=== RECORDS TO USE ===

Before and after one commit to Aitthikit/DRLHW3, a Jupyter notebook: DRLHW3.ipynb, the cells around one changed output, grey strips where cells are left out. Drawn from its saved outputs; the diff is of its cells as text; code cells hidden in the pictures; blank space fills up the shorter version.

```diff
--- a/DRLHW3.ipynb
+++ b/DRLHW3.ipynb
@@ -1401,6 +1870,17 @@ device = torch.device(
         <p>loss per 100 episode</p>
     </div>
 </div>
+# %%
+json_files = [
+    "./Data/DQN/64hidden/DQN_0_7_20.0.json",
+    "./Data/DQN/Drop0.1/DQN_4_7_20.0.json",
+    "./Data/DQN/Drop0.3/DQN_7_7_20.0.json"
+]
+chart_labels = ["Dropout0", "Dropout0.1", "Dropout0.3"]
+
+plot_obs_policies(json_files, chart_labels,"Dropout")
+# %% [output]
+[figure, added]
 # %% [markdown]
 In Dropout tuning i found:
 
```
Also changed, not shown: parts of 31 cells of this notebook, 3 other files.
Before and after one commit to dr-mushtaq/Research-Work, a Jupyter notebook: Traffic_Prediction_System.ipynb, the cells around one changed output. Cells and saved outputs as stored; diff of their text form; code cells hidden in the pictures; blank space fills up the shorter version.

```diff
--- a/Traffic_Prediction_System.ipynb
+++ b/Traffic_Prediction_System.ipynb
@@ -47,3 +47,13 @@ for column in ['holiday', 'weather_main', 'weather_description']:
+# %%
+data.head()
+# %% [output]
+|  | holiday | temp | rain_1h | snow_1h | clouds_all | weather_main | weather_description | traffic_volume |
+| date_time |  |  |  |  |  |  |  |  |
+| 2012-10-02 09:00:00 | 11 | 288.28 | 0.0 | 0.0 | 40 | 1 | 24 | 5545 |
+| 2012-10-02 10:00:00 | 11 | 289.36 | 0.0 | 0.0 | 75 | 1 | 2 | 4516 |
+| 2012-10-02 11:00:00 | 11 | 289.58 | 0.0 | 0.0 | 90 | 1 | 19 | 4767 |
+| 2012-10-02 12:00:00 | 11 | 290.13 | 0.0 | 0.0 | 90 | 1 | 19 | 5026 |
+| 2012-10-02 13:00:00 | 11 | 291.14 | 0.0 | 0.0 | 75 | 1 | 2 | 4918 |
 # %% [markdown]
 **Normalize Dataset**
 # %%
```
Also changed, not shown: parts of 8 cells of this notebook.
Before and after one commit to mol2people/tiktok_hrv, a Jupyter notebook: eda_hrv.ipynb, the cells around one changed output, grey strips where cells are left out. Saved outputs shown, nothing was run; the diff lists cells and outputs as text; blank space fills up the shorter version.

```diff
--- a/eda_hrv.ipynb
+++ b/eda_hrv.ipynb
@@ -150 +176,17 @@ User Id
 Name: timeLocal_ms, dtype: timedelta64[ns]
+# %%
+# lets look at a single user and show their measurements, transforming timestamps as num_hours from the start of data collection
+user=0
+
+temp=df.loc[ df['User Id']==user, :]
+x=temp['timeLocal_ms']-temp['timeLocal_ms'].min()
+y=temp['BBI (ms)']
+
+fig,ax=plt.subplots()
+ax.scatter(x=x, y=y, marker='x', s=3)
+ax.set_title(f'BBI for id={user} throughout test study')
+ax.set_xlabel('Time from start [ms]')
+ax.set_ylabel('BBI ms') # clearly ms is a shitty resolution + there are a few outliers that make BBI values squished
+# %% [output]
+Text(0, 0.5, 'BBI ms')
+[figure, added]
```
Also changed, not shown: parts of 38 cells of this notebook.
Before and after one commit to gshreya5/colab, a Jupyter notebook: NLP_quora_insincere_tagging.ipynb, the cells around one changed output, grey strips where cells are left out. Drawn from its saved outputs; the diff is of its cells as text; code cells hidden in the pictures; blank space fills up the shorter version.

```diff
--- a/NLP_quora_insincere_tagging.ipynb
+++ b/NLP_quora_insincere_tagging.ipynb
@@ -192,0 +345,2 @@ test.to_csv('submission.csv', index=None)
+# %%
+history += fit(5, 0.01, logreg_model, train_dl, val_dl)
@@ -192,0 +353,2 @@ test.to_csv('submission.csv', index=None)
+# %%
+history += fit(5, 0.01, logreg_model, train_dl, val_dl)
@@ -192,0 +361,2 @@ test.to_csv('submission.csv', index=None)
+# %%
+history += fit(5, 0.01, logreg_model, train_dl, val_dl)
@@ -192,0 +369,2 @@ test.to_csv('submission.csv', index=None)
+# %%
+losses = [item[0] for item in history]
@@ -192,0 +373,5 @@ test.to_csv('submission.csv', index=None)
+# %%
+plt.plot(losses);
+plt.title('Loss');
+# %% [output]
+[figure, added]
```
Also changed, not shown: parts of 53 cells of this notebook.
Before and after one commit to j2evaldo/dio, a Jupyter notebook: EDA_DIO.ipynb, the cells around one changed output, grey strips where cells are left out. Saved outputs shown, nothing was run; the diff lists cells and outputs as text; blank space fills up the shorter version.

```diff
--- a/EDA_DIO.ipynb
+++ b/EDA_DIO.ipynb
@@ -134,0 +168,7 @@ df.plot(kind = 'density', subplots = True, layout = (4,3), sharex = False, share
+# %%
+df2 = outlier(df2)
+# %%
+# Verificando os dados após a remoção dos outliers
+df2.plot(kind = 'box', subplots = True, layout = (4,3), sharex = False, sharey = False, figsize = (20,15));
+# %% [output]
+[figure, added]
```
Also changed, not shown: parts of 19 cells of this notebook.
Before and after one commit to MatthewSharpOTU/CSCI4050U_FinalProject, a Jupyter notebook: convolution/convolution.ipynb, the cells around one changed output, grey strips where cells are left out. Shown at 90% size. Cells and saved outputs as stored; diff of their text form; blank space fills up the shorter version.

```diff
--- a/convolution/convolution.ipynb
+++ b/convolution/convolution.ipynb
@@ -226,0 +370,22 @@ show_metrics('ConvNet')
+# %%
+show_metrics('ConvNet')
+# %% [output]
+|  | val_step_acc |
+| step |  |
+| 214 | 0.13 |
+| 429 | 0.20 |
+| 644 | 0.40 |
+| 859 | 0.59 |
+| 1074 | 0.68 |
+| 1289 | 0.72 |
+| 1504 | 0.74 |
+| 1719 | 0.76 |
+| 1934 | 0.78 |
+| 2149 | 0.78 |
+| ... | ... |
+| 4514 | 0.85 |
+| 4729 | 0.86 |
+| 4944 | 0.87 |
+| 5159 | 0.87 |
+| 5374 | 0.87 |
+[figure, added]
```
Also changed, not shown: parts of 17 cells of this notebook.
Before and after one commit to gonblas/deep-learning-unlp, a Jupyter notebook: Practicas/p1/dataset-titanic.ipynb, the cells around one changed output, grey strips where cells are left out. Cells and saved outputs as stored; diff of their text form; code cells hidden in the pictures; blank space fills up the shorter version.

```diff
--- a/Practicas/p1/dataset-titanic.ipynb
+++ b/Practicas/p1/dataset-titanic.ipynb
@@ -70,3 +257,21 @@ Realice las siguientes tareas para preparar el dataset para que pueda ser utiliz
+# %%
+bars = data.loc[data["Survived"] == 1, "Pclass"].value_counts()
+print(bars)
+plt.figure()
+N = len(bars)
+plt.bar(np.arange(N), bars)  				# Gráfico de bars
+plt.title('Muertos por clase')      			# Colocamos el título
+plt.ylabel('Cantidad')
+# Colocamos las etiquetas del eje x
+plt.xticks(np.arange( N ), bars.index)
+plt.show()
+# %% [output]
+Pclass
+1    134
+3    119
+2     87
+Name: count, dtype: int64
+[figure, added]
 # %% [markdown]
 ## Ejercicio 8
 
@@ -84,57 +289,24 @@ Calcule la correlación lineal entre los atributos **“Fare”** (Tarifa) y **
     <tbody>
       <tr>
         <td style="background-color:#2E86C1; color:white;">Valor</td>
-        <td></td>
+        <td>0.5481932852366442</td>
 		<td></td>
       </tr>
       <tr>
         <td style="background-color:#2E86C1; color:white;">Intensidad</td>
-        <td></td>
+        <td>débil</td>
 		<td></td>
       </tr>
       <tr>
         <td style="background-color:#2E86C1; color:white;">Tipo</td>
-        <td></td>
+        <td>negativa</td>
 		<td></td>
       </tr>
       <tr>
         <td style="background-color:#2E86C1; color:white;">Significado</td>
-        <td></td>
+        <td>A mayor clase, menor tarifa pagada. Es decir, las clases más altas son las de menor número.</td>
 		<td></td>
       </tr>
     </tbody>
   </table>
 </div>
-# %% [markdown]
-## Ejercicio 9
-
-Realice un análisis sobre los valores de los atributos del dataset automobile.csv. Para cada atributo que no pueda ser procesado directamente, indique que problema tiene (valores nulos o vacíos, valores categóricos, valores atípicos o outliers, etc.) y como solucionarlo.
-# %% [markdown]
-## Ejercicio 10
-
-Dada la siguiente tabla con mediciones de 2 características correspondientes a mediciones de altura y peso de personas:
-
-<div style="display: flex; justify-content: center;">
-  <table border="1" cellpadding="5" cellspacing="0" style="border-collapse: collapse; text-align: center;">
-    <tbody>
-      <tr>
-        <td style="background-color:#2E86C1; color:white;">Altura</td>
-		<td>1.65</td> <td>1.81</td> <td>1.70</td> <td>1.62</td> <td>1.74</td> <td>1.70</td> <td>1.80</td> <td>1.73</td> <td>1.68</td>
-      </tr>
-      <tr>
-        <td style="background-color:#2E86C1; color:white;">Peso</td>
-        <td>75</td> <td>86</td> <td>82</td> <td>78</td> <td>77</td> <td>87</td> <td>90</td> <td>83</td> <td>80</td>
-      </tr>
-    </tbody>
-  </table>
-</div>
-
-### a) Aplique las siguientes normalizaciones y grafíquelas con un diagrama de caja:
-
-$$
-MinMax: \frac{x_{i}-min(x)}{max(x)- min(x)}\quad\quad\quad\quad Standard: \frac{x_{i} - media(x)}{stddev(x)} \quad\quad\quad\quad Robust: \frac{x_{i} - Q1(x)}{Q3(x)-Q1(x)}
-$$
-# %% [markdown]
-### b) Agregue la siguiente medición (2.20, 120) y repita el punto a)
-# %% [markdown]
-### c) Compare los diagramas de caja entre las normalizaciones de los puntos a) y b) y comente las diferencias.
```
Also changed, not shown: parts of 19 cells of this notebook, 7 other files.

===

DIRECTIONS FOR THIS TASK - A bare number is the whole answer: the tally of lines in the listing above that include "Colocamos".

RESULT OF THIS TASK - 2